__What is expected__.
Your answer should consist of each line below that contains the string "datacarpentry".

__Data for analysis__.
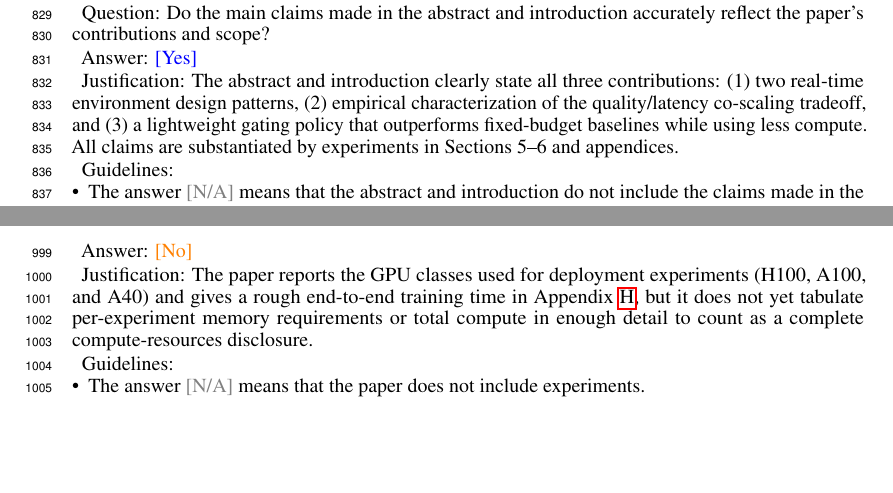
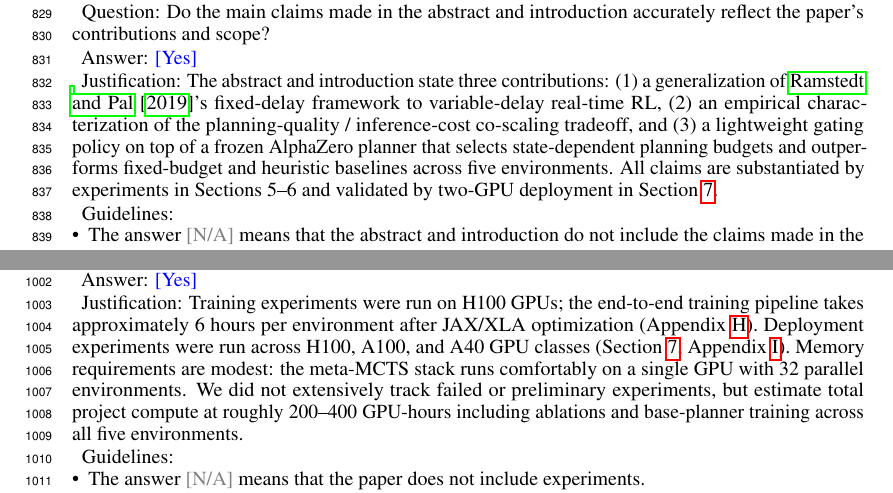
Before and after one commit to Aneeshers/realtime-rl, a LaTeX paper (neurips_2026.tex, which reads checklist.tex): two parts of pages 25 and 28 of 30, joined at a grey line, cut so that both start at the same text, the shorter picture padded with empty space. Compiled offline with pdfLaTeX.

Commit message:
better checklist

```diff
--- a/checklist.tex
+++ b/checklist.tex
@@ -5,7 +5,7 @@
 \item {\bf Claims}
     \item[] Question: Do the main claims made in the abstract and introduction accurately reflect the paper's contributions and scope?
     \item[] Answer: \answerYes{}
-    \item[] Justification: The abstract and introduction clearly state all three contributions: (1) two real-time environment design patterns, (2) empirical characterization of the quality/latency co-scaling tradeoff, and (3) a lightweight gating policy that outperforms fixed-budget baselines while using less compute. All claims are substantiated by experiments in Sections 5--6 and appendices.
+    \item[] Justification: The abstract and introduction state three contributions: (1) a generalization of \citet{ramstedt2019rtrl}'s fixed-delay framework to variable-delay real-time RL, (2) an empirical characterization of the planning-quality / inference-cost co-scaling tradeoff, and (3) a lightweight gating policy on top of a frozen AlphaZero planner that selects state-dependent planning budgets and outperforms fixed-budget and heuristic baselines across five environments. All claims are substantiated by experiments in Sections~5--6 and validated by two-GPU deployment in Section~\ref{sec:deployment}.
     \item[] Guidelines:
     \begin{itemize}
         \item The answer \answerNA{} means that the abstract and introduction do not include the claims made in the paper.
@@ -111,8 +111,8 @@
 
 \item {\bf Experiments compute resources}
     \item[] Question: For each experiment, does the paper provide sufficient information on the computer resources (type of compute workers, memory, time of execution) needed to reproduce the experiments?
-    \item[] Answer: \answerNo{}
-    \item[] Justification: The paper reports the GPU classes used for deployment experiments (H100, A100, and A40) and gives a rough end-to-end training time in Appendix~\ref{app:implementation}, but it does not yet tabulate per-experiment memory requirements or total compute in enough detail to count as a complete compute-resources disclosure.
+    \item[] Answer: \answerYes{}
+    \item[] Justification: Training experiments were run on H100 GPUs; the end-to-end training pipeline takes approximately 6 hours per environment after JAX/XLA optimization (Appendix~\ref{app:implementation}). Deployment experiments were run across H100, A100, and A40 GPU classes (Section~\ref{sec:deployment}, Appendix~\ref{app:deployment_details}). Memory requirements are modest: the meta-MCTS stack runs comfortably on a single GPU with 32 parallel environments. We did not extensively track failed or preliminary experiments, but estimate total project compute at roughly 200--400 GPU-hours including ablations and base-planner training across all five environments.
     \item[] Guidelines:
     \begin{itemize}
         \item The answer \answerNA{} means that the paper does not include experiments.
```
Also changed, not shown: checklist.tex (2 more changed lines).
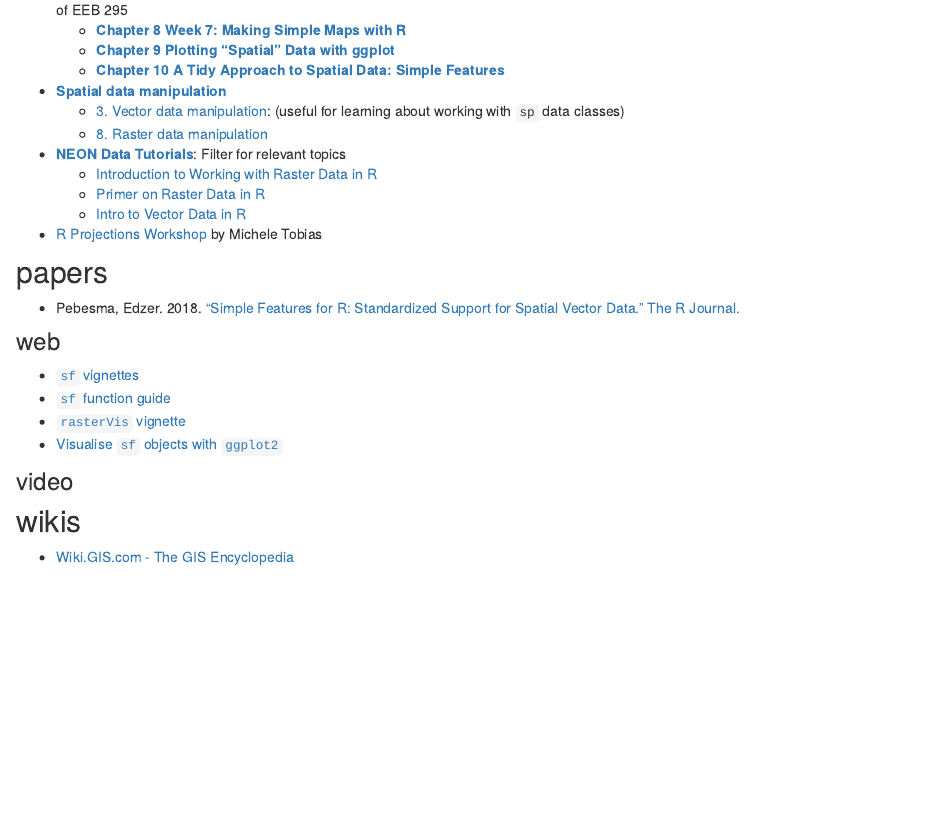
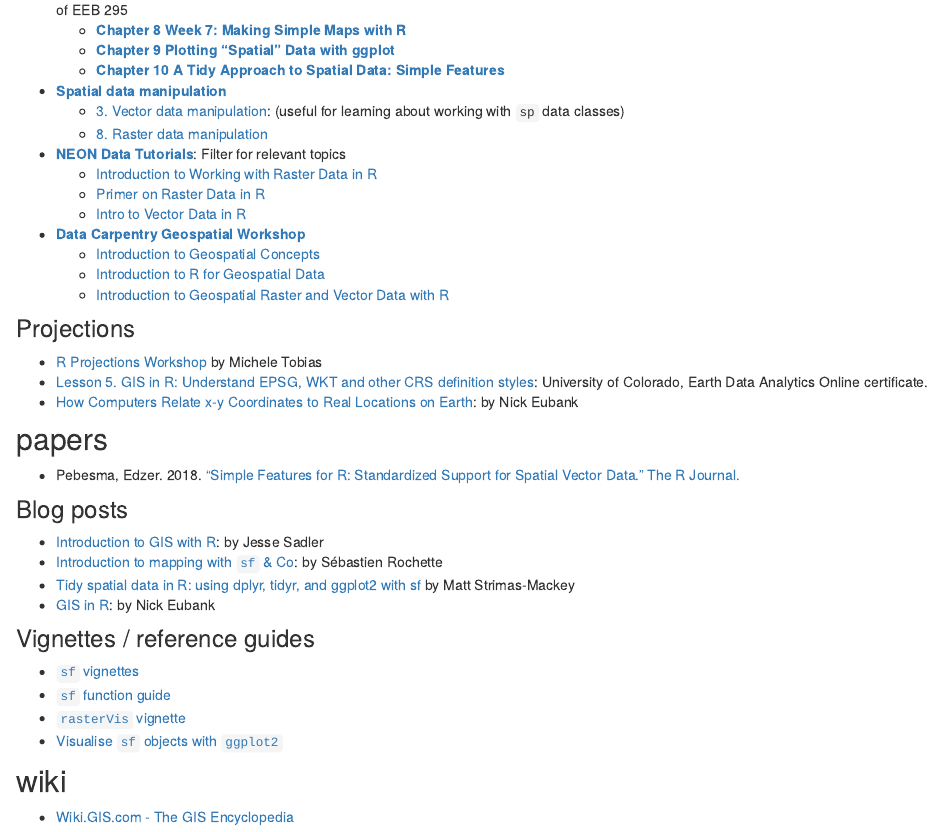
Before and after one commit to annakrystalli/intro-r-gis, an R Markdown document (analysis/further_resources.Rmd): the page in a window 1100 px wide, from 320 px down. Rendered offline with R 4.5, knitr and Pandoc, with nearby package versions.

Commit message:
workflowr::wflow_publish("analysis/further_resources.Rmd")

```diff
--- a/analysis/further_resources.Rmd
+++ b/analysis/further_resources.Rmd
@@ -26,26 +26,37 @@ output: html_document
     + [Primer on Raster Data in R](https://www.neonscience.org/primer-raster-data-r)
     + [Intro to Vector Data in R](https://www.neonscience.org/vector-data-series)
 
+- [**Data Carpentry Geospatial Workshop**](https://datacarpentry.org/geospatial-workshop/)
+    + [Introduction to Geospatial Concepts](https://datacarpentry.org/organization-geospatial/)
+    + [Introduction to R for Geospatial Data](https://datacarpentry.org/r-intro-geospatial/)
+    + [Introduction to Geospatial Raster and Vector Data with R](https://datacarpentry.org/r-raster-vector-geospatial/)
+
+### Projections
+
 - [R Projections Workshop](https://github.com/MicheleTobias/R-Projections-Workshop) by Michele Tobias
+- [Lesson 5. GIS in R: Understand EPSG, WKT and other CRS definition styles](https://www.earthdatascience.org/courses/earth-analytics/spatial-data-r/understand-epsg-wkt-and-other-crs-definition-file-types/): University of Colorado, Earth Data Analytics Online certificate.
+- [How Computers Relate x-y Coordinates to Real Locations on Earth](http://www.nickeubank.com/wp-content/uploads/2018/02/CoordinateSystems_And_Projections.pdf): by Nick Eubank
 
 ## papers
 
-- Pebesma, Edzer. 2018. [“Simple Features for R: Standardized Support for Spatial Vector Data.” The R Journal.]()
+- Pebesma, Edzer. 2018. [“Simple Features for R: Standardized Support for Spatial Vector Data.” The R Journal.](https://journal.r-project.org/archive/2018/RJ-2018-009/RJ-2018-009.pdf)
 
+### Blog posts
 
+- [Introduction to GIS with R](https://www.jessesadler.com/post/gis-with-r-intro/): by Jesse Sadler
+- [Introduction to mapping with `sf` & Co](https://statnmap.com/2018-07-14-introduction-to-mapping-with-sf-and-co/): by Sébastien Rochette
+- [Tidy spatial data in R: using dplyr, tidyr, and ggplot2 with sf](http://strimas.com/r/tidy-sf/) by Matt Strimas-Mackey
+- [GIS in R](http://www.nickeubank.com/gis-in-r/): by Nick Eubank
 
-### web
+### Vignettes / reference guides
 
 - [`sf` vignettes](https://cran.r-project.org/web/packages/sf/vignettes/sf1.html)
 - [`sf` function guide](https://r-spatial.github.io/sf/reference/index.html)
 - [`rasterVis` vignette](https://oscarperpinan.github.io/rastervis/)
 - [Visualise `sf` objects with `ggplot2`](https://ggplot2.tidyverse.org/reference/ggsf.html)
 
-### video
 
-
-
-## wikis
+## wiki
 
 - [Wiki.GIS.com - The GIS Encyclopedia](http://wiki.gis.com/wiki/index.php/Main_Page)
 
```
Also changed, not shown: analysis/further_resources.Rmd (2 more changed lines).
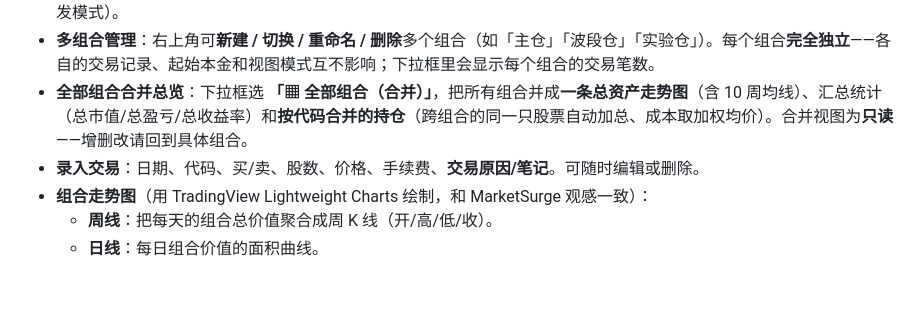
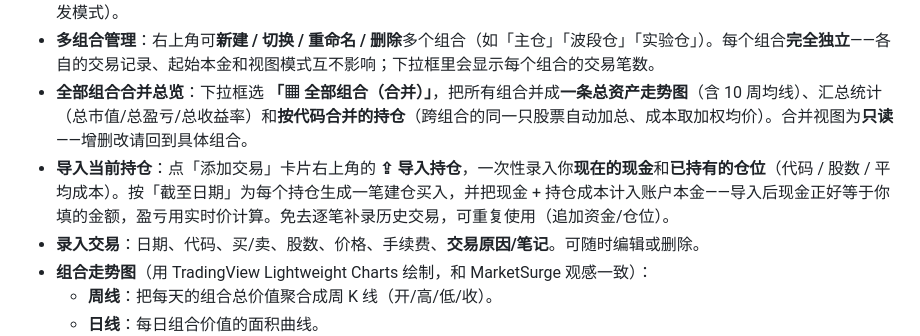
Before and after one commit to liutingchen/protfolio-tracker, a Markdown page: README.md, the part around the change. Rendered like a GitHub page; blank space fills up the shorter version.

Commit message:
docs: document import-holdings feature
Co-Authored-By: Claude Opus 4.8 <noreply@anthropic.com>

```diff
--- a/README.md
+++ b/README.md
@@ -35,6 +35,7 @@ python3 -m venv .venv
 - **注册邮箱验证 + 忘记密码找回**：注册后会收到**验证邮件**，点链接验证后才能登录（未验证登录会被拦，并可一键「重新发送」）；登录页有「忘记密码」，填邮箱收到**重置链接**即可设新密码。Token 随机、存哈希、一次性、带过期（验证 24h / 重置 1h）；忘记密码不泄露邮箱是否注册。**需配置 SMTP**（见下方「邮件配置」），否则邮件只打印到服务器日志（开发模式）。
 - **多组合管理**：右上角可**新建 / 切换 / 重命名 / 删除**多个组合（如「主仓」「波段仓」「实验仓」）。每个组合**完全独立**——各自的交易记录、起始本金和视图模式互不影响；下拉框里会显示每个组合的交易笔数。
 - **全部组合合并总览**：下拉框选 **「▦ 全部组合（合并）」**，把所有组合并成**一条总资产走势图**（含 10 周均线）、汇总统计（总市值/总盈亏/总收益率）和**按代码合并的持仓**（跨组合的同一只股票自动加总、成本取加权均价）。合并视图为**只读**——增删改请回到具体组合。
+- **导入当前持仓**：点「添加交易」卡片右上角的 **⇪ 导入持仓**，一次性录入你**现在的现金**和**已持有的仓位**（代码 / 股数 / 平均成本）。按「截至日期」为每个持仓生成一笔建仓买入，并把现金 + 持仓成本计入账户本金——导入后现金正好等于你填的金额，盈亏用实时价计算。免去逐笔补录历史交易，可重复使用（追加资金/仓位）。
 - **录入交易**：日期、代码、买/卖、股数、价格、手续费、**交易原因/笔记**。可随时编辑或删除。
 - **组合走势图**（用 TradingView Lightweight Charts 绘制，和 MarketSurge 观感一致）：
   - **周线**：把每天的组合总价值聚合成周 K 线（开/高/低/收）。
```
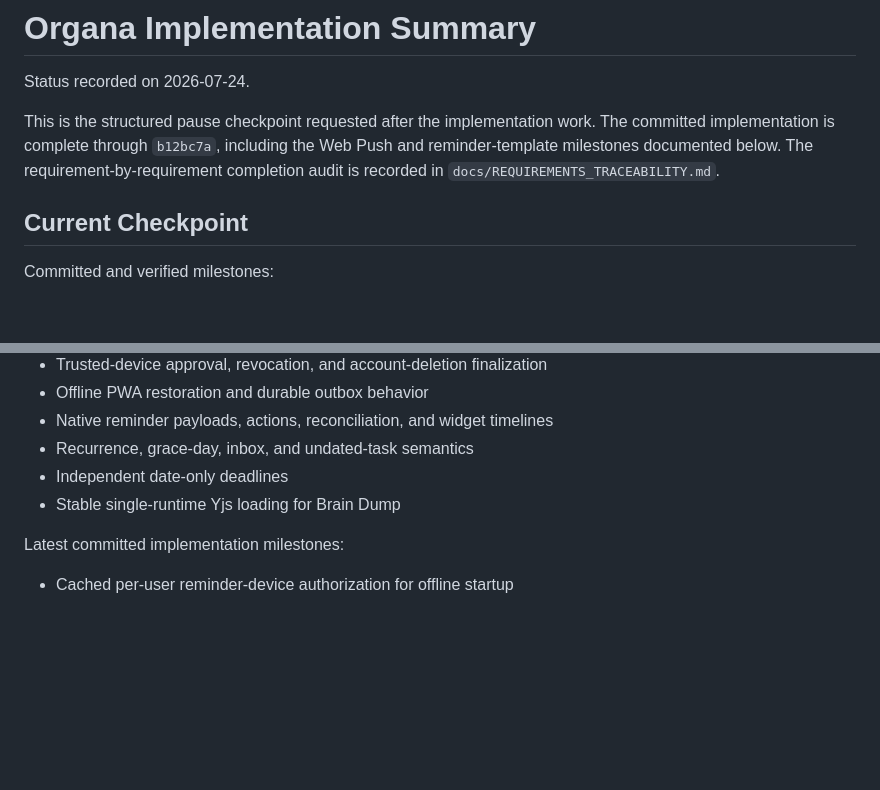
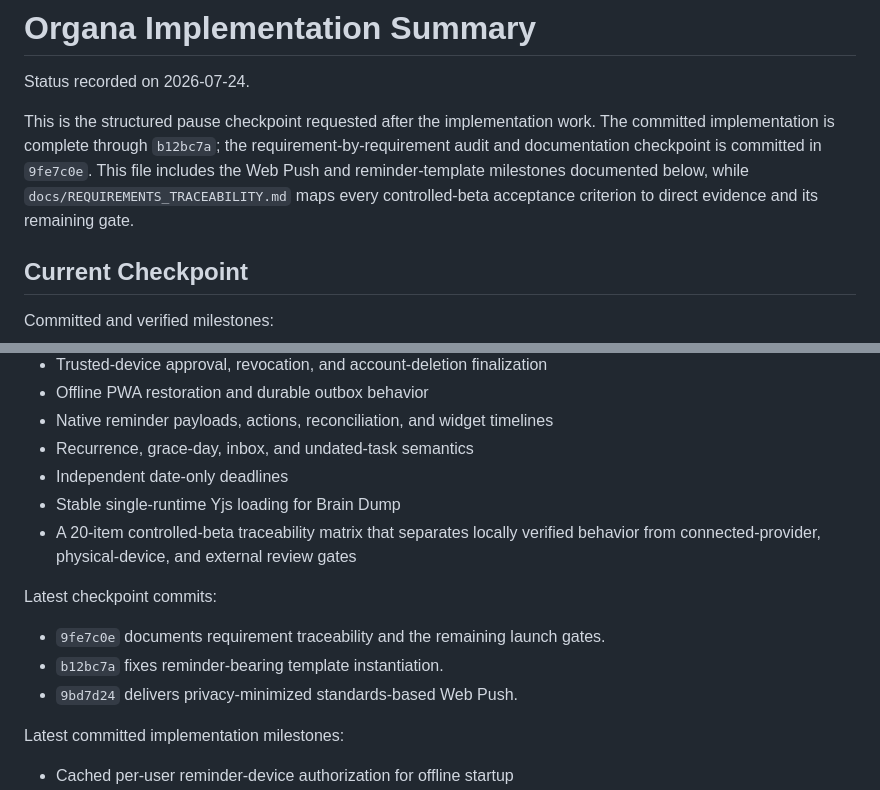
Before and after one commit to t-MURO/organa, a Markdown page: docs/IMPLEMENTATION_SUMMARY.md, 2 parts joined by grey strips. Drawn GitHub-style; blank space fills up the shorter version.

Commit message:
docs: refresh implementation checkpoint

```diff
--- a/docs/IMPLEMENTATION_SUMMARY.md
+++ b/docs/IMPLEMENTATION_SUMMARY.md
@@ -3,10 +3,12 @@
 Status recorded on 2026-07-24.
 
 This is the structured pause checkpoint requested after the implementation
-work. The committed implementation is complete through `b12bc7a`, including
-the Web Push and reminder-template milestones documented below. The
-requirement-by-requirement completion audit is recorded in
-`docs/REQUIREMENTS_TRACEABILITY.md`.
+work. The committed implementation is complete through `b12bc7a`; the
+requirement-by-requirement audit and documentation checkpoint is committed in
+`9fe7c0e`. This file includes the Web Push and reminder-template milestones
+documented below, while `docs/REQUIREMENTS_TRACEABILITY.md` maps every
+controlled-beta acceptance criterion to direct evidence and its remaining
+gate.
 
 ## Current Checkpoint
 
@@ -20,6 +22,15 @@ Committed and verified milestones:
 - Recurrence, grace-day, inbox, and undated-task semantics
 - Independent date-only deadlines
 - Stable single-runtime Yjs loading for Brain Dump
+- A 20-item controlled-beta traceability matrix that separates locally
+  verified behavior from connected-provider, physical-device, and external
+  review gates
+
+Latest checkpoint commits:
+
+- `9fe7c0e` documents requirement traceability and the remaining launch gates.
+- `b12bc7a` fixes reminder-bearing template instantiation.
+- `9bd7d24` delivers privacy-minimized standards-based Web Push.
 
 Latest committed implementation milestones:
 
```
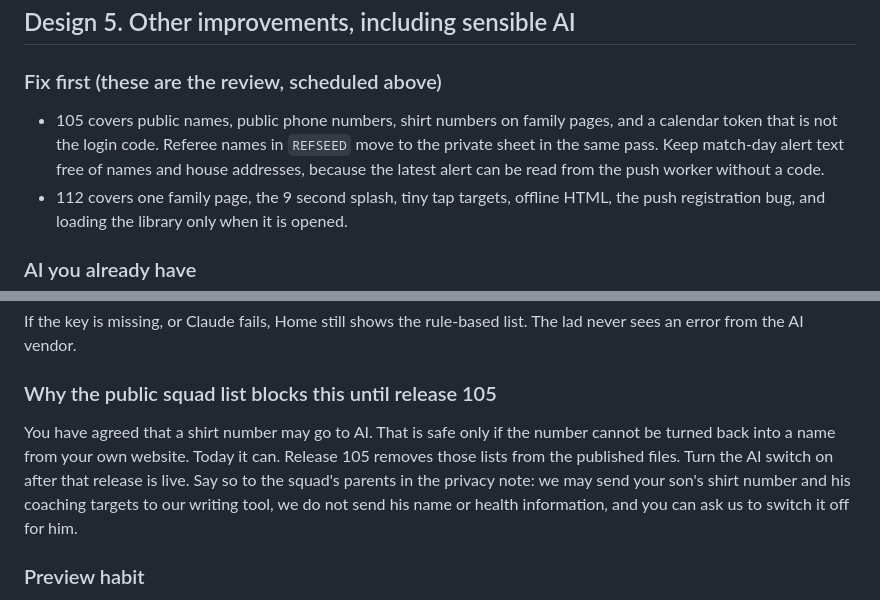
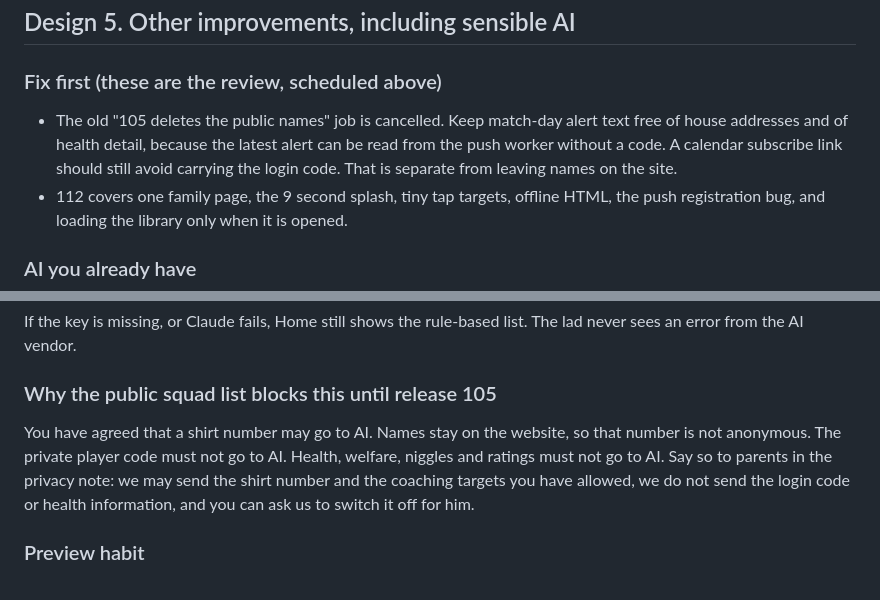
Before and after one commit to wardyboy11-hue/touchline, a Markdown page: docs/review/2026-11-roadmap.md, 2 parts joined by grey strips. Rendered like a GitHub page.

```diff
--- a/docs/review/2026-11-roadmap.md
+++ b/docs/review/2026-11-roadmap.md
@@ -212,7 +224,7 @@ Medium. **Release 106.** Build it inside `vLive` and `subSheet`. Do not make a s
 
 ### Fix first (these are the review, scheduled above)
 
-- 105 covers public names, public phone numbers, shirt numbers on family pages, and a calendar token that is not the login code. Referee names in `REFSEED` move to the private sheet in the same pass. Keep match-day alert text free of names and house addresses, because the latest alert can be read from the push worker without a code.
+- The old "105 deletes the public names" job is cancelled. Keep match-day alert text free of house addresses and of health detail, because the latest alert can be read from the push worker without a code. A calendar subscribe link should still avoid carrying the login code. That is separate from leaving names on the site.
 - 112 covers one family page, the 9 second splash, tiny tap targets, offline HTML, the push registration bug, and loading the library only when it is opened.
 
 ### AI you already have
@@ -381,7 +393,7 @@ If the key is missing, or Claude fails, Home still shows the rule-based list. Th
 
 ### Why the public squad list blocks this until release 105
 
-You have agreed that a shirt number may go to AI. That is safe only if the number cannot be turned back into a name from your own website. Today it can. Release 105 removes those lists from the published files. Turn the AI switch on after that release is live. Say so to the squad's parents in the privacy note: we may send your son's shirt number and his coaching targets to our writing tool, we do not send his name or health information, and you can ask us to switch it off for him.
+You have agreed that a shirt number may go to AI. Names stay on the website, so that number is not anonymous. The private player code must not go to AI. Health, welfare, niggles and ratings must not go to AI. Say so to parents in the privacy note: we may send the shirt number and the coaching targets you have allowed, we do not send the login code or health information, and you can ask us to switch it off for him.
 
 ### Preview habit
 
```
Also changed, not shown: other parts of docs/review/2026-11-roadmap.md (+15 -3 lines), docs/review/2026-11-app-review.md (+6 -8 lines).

__Exercise response__.
+- [**Data Carpentry Geospatial Workshop**](https://datacarpentry.org/geospatial-workshop/)
+    + [Introduction to Geospatial Concepts](https://datacarpentry.org/organization-geospatial/)
+    + [Introduction to R for Geospatial Data](https://datacarpentry.org/r-intro-geospatial/)
+    + [Introduction to Geospatial Raster and Vector Data with R](https://datacarpentry.org/r-raster-vector-geospatial/)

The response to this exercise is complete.